[Recorded data]

────────────────────

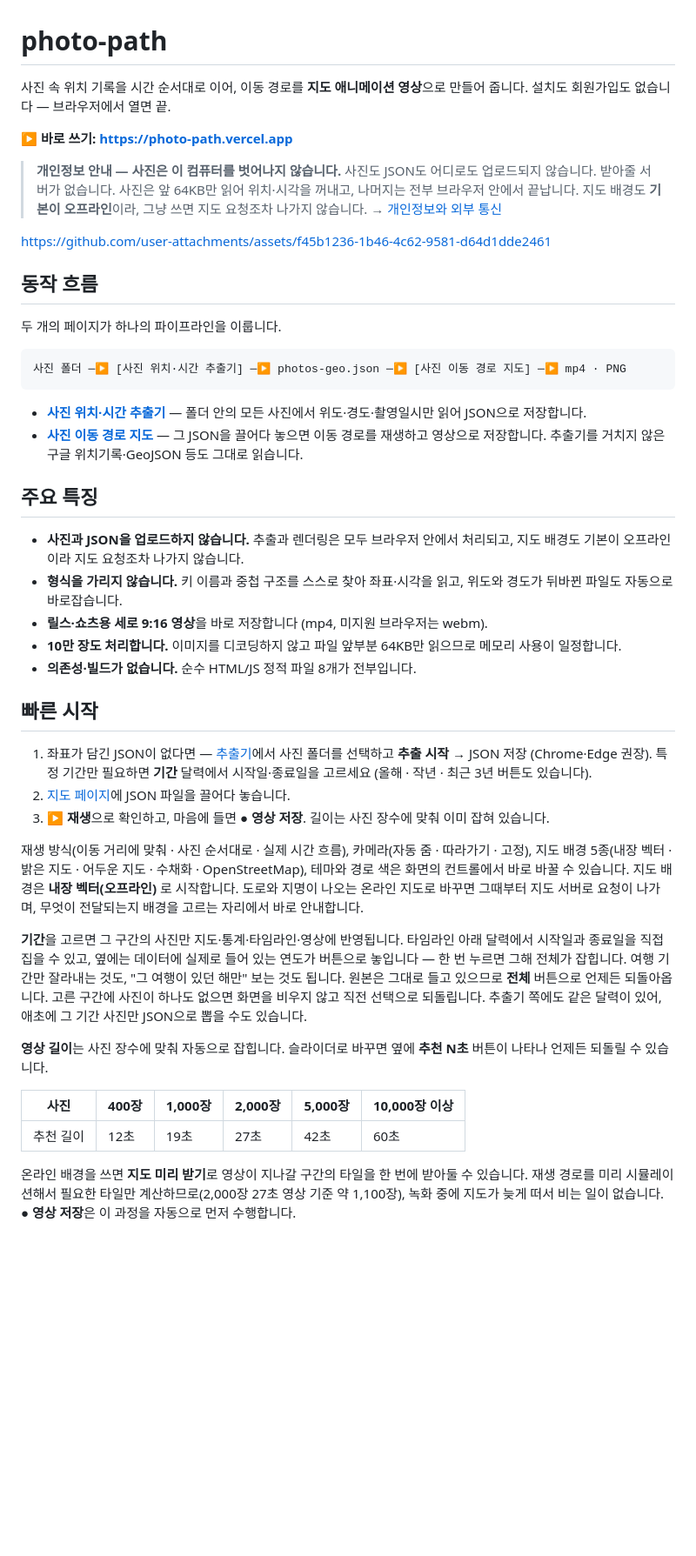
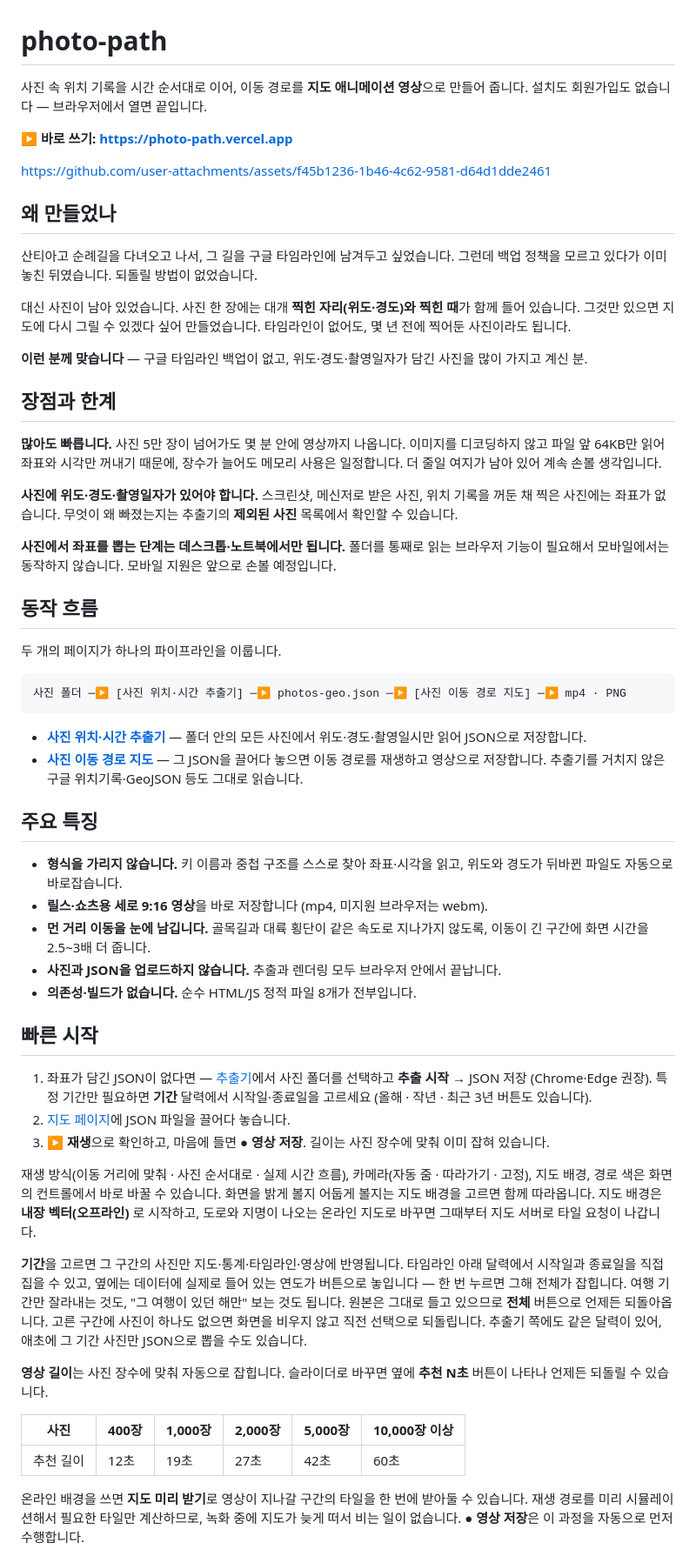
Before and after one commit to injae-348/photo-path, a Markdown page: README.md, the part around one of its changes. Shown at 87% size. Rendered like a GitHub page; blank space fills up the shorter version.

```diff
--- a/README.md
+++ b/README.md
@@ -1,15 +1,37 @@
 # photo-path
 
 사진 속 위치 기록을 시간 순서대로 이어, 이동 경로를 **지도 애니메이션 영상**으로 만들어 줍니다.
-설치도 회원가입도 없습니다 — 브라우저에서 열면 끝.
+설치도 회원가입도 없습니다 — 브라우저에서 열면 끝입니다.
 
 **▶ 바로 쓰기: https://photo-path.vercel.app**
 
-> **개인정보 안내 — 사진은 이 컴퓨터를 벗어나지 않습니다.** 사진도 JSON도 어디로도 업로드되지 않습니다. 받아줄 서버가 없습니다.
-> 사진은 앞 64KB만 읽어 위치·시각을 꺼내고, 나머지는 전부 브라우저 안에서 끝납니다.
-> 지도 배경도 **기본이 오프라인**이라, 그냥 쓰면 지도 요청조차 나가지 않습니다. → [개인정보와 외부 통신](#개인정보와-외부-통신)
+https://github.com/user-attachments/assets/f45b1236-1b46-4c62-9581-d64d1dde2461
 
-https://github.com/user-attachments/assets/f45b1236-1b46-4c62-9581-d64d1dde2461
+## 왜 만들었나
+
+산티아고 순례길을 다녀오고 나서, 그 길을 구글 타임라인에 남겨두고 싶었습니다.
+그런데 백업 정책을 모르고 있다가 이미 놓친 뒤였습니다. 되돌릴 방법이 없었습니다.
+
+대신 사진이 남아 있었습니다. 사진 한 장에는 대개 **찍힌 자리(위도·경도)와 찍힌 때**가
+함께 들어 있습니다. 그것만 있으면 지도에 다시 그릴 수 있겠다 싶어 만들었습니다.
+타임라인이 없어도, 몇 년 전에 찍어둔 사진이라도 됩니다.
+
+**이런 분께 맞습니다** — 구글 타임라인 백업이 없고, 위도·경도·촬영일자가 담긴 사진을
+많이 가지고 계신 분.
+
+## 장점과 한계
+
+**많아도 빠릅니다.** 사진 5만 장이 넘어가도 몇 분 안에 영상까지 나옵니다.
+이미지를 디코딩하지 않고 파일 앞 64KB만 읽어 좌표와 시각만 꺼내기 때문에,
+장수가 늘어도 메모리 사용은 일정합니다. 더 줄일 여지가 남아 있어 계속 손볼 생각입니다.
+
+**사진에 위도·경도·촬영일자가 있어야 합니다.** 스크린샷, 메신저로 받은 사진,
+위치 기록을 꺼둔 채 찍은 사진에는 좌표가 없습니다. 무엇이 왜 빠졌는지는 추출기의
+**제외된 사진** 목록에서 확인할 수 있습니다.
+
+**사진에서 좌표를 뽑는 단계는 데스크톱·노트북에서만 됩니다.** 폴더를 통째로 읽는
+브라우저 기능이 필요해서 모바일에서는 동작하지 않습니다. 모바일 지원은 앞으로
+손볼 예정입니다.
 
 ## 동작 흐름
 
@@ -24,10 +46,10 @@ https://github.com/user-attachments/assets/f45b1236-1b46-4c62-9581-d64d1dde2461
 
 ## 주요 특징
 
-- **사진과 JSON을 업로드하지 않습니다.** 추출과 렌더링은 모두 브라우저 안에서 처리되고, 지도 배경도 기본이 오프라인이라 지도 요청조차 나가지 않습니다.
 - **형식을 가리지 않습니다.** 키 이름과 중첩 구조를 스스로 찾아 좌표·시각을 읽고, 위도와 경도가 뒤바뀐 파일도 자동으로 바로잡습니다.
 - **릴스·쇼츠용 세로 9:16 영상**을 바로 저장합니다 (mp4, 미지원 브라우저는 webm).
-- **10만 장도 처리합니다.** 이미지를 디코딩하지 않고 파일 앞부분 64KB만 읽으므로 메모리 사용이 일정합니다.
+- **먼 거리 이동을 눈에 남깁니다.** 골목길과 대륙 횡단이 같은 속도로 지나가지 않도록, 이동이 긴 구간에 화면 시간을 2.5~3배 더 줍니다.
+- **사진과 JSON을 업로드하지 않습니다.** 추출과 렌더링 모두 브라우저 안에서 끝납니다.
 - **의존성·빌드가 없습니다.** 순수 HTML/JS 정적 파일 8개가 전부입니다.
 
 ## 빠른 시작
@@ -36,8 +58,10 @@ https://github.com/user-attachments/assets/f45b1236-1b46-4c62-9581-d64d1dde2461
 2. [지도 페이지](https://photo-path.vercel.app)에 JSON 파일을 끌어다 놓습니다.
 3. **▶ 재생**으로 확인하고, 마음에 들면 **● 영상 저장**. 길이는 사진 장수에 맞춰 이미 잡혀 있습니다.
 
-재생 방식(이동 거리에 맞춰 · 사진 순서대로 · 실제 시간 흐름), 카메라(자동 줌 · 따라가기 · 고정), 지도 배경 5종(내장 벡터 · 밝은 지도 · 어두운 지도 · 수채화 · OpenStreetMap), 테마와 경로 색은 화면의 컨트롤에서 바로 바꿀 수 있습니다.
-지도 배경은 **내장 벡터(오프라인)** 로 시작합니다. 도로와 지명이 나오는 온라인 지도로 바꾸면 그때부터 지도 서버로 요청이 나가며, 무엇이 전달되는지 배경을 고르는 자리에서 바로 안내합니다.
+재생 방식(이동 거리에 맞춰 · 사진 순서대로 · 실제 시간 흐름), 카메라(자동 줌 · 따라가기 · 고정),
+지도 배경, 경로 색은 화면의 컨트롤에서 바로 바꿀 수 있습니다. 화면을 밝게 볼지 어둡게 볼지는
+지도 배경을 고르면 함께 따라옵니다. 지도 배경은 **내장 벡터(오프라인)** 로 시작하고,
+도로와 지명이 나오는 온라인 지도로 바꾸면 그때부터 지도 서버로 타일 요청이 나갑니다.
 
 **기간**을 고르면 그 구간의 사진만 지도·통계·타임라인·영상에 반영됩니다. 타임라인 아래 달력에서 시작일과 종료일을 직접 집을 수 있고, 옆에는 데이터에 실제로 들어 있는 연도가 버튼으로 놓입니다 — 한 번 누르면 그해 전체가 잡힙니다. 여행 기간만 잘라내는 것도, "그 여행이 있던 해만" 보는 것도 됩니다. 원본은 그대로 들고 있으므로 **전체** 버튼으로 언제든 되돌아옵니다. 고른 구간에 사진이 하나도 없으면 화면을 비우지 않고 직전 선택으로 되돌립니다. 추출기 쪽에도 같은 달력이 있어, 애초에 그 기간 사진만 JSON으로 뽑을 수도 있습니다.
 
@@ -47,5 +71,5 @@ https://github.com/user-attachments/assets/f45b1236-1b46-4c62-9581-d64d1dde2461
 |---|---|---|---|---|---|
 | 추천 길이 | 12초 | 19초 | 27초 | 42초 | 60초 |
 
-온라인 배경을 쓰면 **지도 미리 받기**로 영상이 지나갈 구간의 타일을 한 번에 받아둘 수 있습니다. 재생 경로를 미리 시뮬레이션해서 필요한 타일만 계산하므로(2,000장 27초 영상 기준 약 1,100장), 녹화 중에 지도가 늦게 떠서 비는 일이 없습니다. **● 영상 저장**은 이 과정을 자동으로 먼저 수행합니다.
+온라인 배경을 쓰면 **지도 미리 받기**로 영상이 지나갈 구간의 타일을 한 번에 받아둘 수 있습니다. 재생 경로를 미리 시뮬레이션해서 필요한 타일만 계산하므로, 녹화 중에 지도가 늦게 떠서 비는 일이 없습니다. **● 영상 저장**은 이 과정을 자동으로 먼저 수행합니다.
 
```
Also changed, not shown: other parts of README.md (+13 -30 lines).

────────────────────

What is expected: In the entries above, locate every line with the word "않습니다" and copy it.

Reply:
-> **개인정보 안내 — 사진은 이 컴퓨터를 벗어나지 않습니다.** 사진도 JSON도 어디로도 업로드되지 않습니다. 받아줄 서버가 없습니다.
-> 지도 배경도 **기본이 오프라인**이라, 그냥 쓰면 지도 요청조차 나가지 않습니다. → [개인정보와 외부 통신](#개인정보와-외부-통신)
+브라우저 기능이 필요해서 모바일에서는 동작하지 않습니다. 모바일 지원은 앞으로
-- **사진과 JSON을 업로드하지 않습니다.** 추출과 렌더링은 모두 브라우저 안에서 처리되고, 지도 배경도 기본이 오프라인이라 지도 요청조차 나가지 않습니다.
 - **형식을 가리지 않습니다.** 키 이름과 중첩 구조를 스스로 찾아 좌표·시각을 읽고, 위도와 경도가 뒤바뀐 파일도 자동으로 바로잡습니다.
+- **사진과 JSON을 업로드하지 않습니다.** 추출과 렌더링 모두 브라우저 안에서 끝납니다.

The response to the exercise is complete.